nullJaimie Chadwick, RN, prepares to administer medication to a COVID-19 patient. 

nullMaria Pagel, RN, nearly suited up before entering a COVID-19 patient’s room. 

nullA staff member wheels a patient back into their ICU room. 

nullRN Maria Pagel and Nursing Assistant Erin Zimmermann prepare an infusion pump to enter a COVID-19 patient’s room.

nullA sign reading “Beet COVID” hangs outside of a patients room in the ICU. 

nullStacy Teachout, RN, making sure her N95 is seated correctly before entering a patient’s room. 

nullDestani Kieler, a respiratory therapist, looks out into the hallway from inside a COVID-19 patient’s room.

nullOutside every room with a COVID-19 patient is a sign reiterating airborne and contact precautions necessary for entry.

nullMaria Pagel, RN, works on a chart at the nurse's station.

nullRespiratory therapist Amy Duerk in a COVID-19 patient's room.

nullVanoy Allen, RN, checks vitals of a COVID-19 patient. 

nullLisa Travis, an environmental service staff member, prepares to enter a COVID-19 patient’s room.

nullA staff member ties her gown, preparing to enter a COVID-19 patient’s room in the ICU.

nullScott Olson, RN, prepares himself to enter a COVID-19 patient’s room in the ICU. 

nullA nurse adjusts a COVID-19 patient in their bed in the ICU. 

nullKrystal Allman, RN, speaks on the phone in the ICU in front of a wall of personalized PPE storage paper bags.

nullScott Olson, RN, adjusts his stethoscope while checking a COVID-19 patient’s vitals. 

nullNursing Assistant Erin Zimmermann using hand sanitizer, a staple outside every patient room. 

nullKristi Smith, RN, puts on her face shield while preparing to enter a COVID-19 patient room. 

nullKristi Smith, RN, administers medication to a COVID-19 patient in the ICU. 

nullA COVID-19 patient rests in their room in the ICU.

nullNurse Manager Marzena Schumann begins assembling her powered air purifying respirator (PAPR) before entering a COVID-19 patient’s room.

nullMarzena Schumann, Nurse Manager, in full PPE outside a patient’s room in the ICU. 

nullA patient and their care team mid-transport in the ICU with multiple pieces of lifesaving equipment.

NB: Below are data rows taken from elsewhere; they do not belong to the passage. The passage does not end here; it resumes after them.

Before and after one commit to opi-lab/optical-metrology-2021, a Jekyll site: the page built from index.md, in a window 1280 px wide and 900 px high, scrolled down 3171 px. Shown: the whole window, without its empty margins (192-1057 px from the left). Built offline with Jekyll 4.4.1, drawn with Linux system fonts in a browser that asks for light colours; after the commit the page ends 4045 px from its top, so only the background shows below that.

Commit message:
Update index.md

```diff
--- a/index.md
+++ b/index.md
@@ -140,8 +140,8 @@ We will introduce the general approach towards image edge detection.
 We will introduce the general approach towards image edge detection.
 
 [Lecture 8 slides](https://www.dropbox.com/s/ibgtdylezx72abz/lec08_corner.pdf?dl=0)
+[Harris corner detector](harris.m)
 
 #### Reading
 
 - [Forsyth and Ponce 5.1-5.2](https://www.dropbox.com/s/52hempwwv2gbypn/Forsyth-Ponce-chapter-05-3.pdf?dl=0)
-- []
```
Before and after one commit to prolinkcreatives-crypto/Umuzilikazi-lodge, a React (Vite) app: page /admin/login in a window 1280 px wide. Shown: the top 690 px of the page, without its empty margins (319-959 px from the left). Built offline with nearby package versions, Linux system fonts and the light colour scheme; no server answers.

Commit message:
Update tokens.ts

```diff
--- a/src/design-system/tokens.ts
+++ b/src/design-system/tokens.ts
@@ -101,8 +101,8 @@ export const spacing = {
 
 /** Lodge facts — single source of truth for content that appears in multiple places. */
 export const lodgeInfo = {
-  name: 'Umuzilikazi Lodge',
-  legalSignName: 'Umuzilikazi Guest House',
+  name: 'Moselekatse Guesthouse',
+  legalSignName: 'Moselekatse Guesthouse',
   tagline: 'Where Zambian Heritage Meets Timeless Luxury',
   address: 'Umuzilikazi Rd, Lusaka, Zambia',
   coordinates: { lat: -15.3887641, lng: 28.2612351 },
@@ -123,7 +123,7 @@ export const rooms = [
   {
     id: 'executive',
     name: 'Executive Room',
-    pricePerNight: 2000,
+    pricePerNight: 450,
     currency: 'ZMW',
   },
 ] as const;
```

nullNurse Manager Marzena Schumann adjusts a COVID-19 patient’s IV.
nullNursing Assistant Erin Zimmermann and Kristi Smith, RN review a monitor in the hallway of the ICU.

nullAn EKG tech prepares to enter a patient room. 

nullRespiratory Therapist Amy Duerk in a COVID-19 patients room.

nullMat Trapp, RN, checks on a COVID-19 patient in the ICU.